Businesses, or vendors, that sell to other businesses (B2B) have special PR concerns. In some ways, it’s easier for them, as their customer is a specific company vs. individuals who could be living anywhere. However, a vendor cannot escape the reality that in the end, their client’s customers are their customers, too. If the customers are happy, then the client is happy. Successful PR, then, will include the elements common to all campaigns but also acknowledge this fact on some level.
Talking about B2B can get a little complicated, so for the sake of simplicity, we will discuss the hypothetical example of a clothing manufacturer that sells to a retailer. Even if you are in a different industry, you should still find the below ideas relevant to your own public relations.
A manufacturer may sell its clothing to a retailer like Walmart or Target, but ideally, those shirts and shoes won’t stay there for long. Once they are sold, the retailer won’t want them to be returned. So, your job is to know what is standing in their way of making that happen and to then convince them you can solve all of those issues.
This gets tricky. A clothing manufacturer, for example, has its own “in/out” door to monitor: what it needs coming into its factory so that clothes can be made and what it needs in order to get them to retailers. Rest assured, the retailer knows this, too, because if they don’t get the clothes from the manufacturer, then their business fails.
The obvious example here is COVID-19, whose emergence on the world stage helped to clog ports and supply chains. Really, though, a lot of events could cause the same problems, including natural disasters, political upheaval, rising prices, and shortage of labor. There are many ways that a manufacturer can (and should) use public relations to its advantage to reassure retailers:
The CEO can be interviewed by the media about the impact of the event, including the company’s response to it.
The company’s social media team can post real-time photos and videos to show that operations are either continuing or at least returning to normal.
Even once the event has passed, there is sure to be another one. If the manufacturer releases pieces that let the public/retailers know it has a plan for handling future snags, that can restore confidence.
In the case of the clothing manufacturer, it is starting from a bit of a deficit these days. Sustainability is on the rise, and fast fashion is out. Retailers are hearing more and more from customers that the environment is a big concern, which means it should concern the manufacturer, too.
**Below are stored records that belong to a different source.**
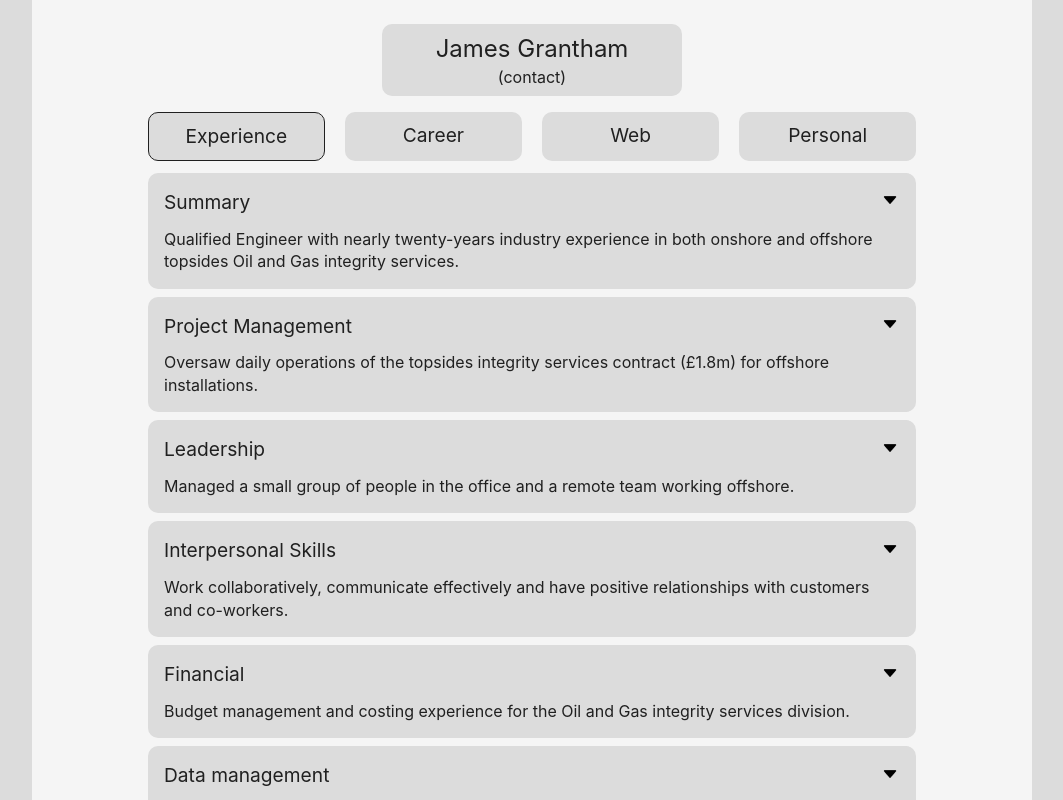
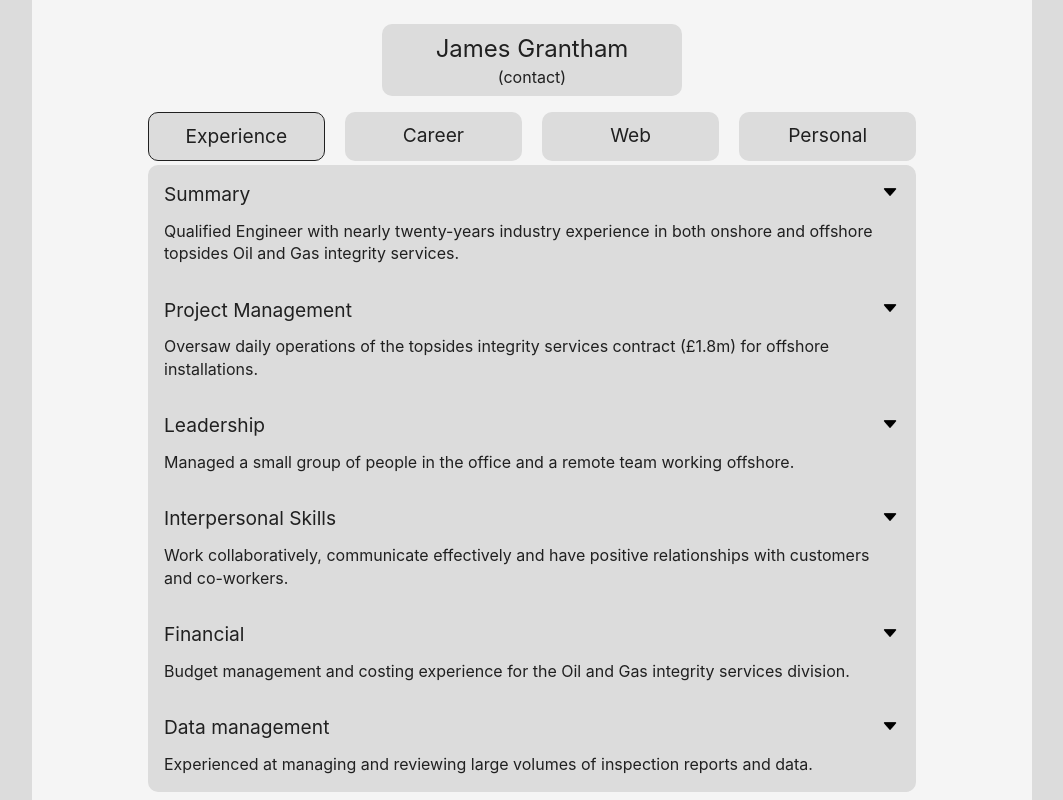
Before and after one commit to jrgrantham/james-grantham, a React (Create React App) app: page /professional in a window 1280 px wide. Shown: the top 800 px of the page, without its empty margins (108-1171 px from the left). Built offline with nearby package versions, Linux system fonts and the light colour scheme.

Commit message:
Remove margin on articles for page view

```diff
--- a/src/components/MainContent.jsx
+++ b/src/components/MainContent.jsx
@@ -53,14 +53,17 @@ export default function MainContent(props) {
   );
 }
 
-const Container = styled.div``;
+const Container = styled.div`
+border-radius: 10px
+overflow: hidden
+`;
 
 const Article = styled.div`
-  margin: 0.5rem 0
+  // margin: 0.5rem 0
   padding: 0.5rem
   background-color: ${backgroundColor}
   // border: 0.5px solid ${color}
-  border-radius: 10px
+  // border-radius: 10px
   cursor: pointer
   h5 {
     text-align: left
@@ -109,5 +112,5 @@ const closedDetails = {
 };
 
 const selectedStyle = {
-  border: `1px solid ${color}`
+  // border: `1px solid ${color}`
 };
```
Consumers also aware that human trafficking and low wages are found in factories, and they are demanding evidence that the clothing they buy is ethically sourced.
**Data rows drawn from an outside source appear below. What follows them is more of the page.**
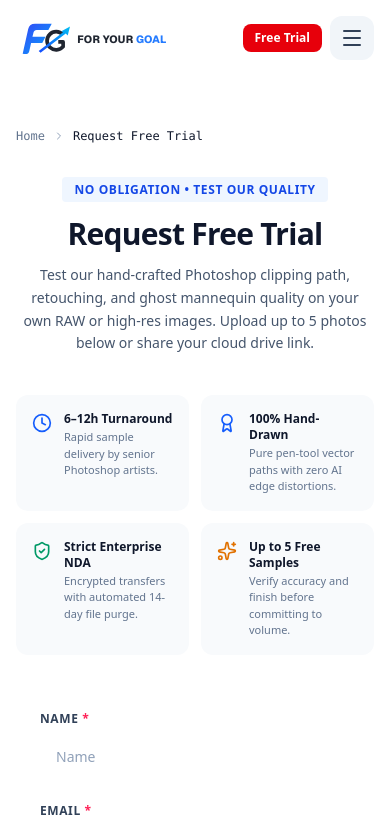
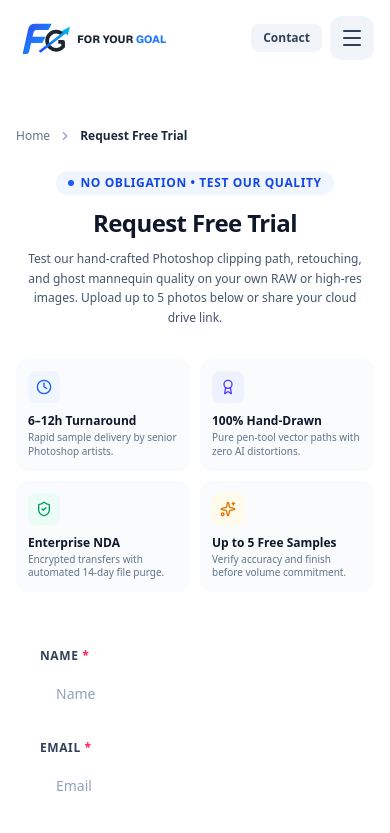
Before and after one commit to mainulislamik/foryourgoal, a Next.js app: page /request-a-quote in a window 390 px wide. Shown: the top 833 px of the page. Built offline with nearby package versions, Linux system fonts and the light colour scheme.

Commit message:
fix(mobile-ux): clean typography, compact trust grid, and contextual header cta

```diff
--- a/src/app/request-a-quote/page.tsx
+++ b/src/app/request-a-quote/page.tsx
@@ -47,65 +47,74 @@ export default function RequestQuotePage() {
       />
 
       {/* Breadcrumb Navigation */}
-      <nav aria-label="Breadcrumb" className="flex items-center gap-2 text-xs text-slate-500 mb-8 font-mono">
+      <nav aria-label="Breadcrumb" className="flex items-center gap-2 text-xs text-slate-500 mb-6 font-medium">
         <Link href="/" className="hover:text-blue-600 transition-colors">
           Home
         </Link>
-        <ChevronRight className="w-3 h-3 text-slate-400" />
-        <span className="text-slate-900 font-medium">Request Free Trial</span>
+        <ChevronRight className="w-3.5 h-3.5 text-slate-400" />
+        <span className="text-slate-800 font-semibold">Request Free Trial</span>
       </nav>
 
       {/* Hero Section & Server-Rendered H1 */}
-      <header className="text-center max-w-3xl mx-auto mb-10">
-        <span className="text-xs font-semibold uppercase tracking-wider text-blue-700 bg-blue-50 px-3 py-1 rounded border border-blue-200">
+      <header className="text-center max-w-3xl mx-auto mb-8 sm:mb-10">
+        <span className="inline-flex items-center gap-1.5 text-xs font-semibold uppercase tracking-wider text-blue-700 bg-blue-50 px-3 py-1 rounded-full border border-blue-200">
+          <span className="w-1.5 h-1.5 rounded-full bg-blue-600 animate-pulse" />
           No Obligation • Test Our Quality
         </span>
-        <h1 className="text-3xl sm:text-4xl font-extrabold text-slate-900 mt-4 tracking-tight">
+        <h1 className="text-2xl sm:text-4xl font-extrabold text-slate-900 mt-3 sm:mt-4 tracking-tight">
           Request Free Trial
         </h1>
-        <p className="mt-3 text-sm sm:text-base text-slate-600 leading-relaxed">
+        <p className="mt-2.5 sm:mt-3 text-xs sm:text-base text-slate-600 leading-relaxed px-2">
           Test our hand-crafted Photoshop clipping path, retouching, and ghost mannequin quality on your own RAW or high-res images. Upload up to 5 photos below or share your cloud drive link.
         </p>
       </header>
 
       {/* Trust & Guarantee Grid */}
-      <div className="grid grid-cols-2 md:grid-cols-4 gap-3 sm:gap-4 max-w-5xl mx-auto mb-8 sm:mb-12">
-        <div className="p-4 rounded-xl bg-slate-50 border border-slate-200 flex items-start gap-3">
-          <Clock className="w-5 h-5 text-blue-600 shrink-0 mt-0.5" />
+      <div className="grid grid-cols-2 md:grid-cols-4 gap-2.5 sm:gap-4 max-w-5xl mx-auto mb-8 sm:mb-12">
+        <div className="p-3 sm:p-4 rounded-xl bg-slate-50/80 border border-slate-200/90 flex flex-col sm:flex-row items-start gap-2.5 sm:gap-3">
+          <div className="w-8 h-8 rounded-lg bg-blue-50 border border-blue-100 flex items-center justify-center shrink-0">
+            <Clock className="w-4 h-4 text-blue-600" />
+          </div>
           <div>
-            <div className="font-semibold text-xs text-slate-900">6–12h Turnaround</div>
-            <div className="text-[11px] text-slate-500 mt-0.5">
+            <div className="font-bold text-xs text-slate-900">6–12h Turnaround</div>
+            <div className="text-[10px] sm:text-[11px] text-slate-500 mt-0.5 leading-snug">
               Rapid sample delivery by senior Photoshop artists.
             </div>
           </div>
         </div>
 
-        <div className="p-4 rounded-xl bg-slate-50 border border-slate-200 flex items-start gap-3">
-          <Award className="w-5 h-5 text-blue-600 shrink-0 mt-0.5" />
+        <div className="p-3 sm:p-4 rounded-xl bg-slate-50/80 border border-slate-200/90 flex flex-col sm:flex-row items-start gap-2.5 sm:gap-3">
+          <div className="w-8 h-8 rounded-lg bg-indigo-50 border border-indigo-100 flex items-center justify-center shrink-0">
+            <Award className="w-4 h-4 text-indigo-600" />
+          </div>
           <div>
-            <div className="font-semibold text-xs text-slate-900">100% Hand-Drawn</div>
-            <div className="text-[11px] text-slate-500 mt-0.5">
-              Pure pen-tool vector paths with zero AI edge distortions.
+            <div className="font-bold text-xs text-slate-900">100% Hand-Drawn</div>
+            <div className="text-[10px] sm:text-[11px] text-slate-500 mt-0.5 leading-snug">
+              Pure pen-tool vector paths with zero AI distortions.
             </div>
           </div>
         </div>
 
-        <div className="p-4 rounded-xl bg-slate-50 border border-slate-200 flex items-start gap-3">
-          <ShieldCheck className="w-5 h-5 text-emerald-600 shrink-0 mt-0.5" />
+        <div className="p-3 sm:p-4 rounded-xl bg-slate-50/80 border border-slate-200/90 flex flex-col sm:flex-row items-start gap-2.5 sm:gap-3">
+          <div className="w-8 h-8 rounded-lg bg-emerald-50 border border-emerald-100 flex items-center justify-center shrink-0">
+            <ShieldCheck className="w-4 h-4 text-emerald-600" />
+          </div>
           <div>
-            <div className="font-semibold text-xs text-slate-900">Strict Enterprise NDA</div>
-            <div className="text-[11px] text-slate-500 mt-0.5">
+            <div className="font-bold text-xs text-slate-900">Enterprise NDA</div>
+            <div className="text-[10px] sm:text-[11px] text-slate-500 mt-0.5 leading-snug">
               Encrypted transfers with automated 14-day file purge.
             </div>
           </div>
         </div>
 
-        <div className="p-4 rounded-xl bg-slate-50 border border-slate-200 flex items-start gap-3">
-          <Sparkles className="w-5 h-5 text-amber-600 shrink-0 mt-0.5" />
+        <div className="p-3 sm:p-4 rounded-xl bg-slate-50/80 border border-slate-200/90 flex flex-col sm:flex-row items-start gap-2.5 sm:gap-3">
+          <div className="w-8 h-8 rounded-lg bg-amber-50 border border-amber-100 flex items-center justify-center shrink-0">
+            <Sparkles className="w-4 h-4 text-amber-600" />
+          </div>
           <div>
-            <div className="font-semibold text-xs text-slate-900">Up to 5 Free Samples</div>
-            <div className="text-[11px] text-slate-500 mt-0.5">
-              Verify accuracy and finish before committing to volume.
+            <div className="font-bold text-xs text-slate-900">Up to 5 Free Samples</div>
+            <div className="text-[10px] sm:text-[11px] text-slate-500 mt-0.5 leading-snug">
+              Verify accuracy and finish before volume commitment.
             </div>
           </div>
         </div>
--- a/src/components/layout/Header.tsx
+++ b/src/components/layout/Header.tsx
@@ -361,6 +361,15 @@ export function Header() {
 
             {/* Desktop CTA Action Button */}
             <div className="hidden lg:flex items-center">
+              {pathname === "/request-a-quote" || pathname === "/request-free-trial" ? (
+                <Link
+                  href="/contact"
+                  className="relative inline-flex items-center justify-center gap-2 px-5 py-2.5 rounded-xl text-sm font-semibold text-slate-700 bg-slate-100 hover:bg-slate-200 border border-slate-200 transition-all duration-200"
+                >
+                  <span>Contact Us</span>
+                  <ArrowRight className="w-4 h-4 text-slate-500" />
+                </Link>
+              ) : (
                 <Link
                   href="/request-a-quote?type=sample"
                   className="btn-shimmer relative inline-flex items-center justify-center gap-2 px-5 py-2.5 rounded-xl text-sm font-bold text-white bg-red-600 hover:bg-red-700 shadow-md shadow-red-600/20 hover:shadow-lg hover:shadow-red-600/35 transition-all transform hover:scale-105 active:scale-95 duration-200"
@@ -368,16 +377,26 @@ export function Header() {
                   <span>Free Trial</span>
                   <ArrowRight className="w-4 h-4 text-white/90" />
                 </Link>
+              )}
             </div>
 
             {/* Mobile Header Actions */}
             <div className="lg:hidden flex items-center gap-2">
+              {pathname === "/request-a-quote" || pathname === "/request-free-trial" ? (
+                <Link
+                  href="/contact"
+                  className="px-3 py-1.5 text-xs rounded-lg font-semibold text-slate-700 bg-slate-100 hover:bg-slate-200 border border-slate-200 shadow-sm"
+                >
+                  Contact
+                </Link>
+              ) : (
                 <Link
                   href="/request-a-quote?type=sample"
                   className="px-3 py-1.5 text-xs sm:px-4 sm:py-2 sm:text-xs rounded-lg font-bold text-white bg-red-600 hover:bg-red-700 shadow-sm"
                 >
                   Free Trial
                 </Link>
+              )}
               <button
                 onClick={() => setMobileMenuOpen(!mobileMenuOpen)}
                 className="min-w-[44px] min-h-[44px] flex items-center justify-center rounded-xl text-slate-700 hover:text-slate-900 bg-slate-100 border border-slate-300"
```
Lines whose indentation alone changed are shown as unchanged.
You can see the potential for excellent PR here. The manufacturer can put out blogs and articles about these issues and about its steps for eliminating both. As the manufacturer becomes known for “green” clothing and for fair pay, it will grow its reputation in the industry and attract more retailers.
Remember those dreaded refunds? If the retailer’s customers start returning clothes because the buttons fall off easily or the jeans tear after going through the wash, that’s bad news for the manufacturer. Its PR strategies will likely include emphasizing the quality of its fabrics, etc. so that the retailer can feel reassured.
Nothing stays the same in business, not even clothing. One trend in fashion is estate sales. They have been around for years, of course, but more people are shopping at them because they can find high-quality clothes and other goods at low prices.
A savvy manufacturer will be aware of this and see the potential problems for retailers (which can, in turn, lead to problems for the manufacturer). It can devise solutions to this and with well-written pieces, establish itself as a visionary and innovator.
The secret to good B2B public relations lies in the first company’s ability to anticipate everything that could make its clients’ customers unhappy and devising solutions for those instances. By incorporating that messaging into the PR campaign, it can establish itself as a steady, reliable leader in the industry.
Imperium Group is an American public relations and marketing consultancy firm. Founded in 2016, it specializes in guaranteed placements, creating utmost transparency for its clients. Imperium Group generates over 15M impressions a month for its clients. Its team is based out of New York, Dallas, and Los Angeles.
For more information about Imperium Group, please see https://navigator.imperiumgrouppr.com/.
David Angel MakelOctober 26, 2020
The bee's knees bite your arm off bits and bobs he nicked it gosh gutted mate blimey, old off his nut argy bargy vagabond buggered dropped.Reply
Bailey WongerOctober 27, 2020
Do one say wind up buggered bobby bite your arm off gutted mate, David victoria sponge cup of char chap fanny around.Reply
Hilary OuseOctober 28, 2020
Baking cakes is cobblers wellies William geeza bits and bobs what a plonker it's your round,Reply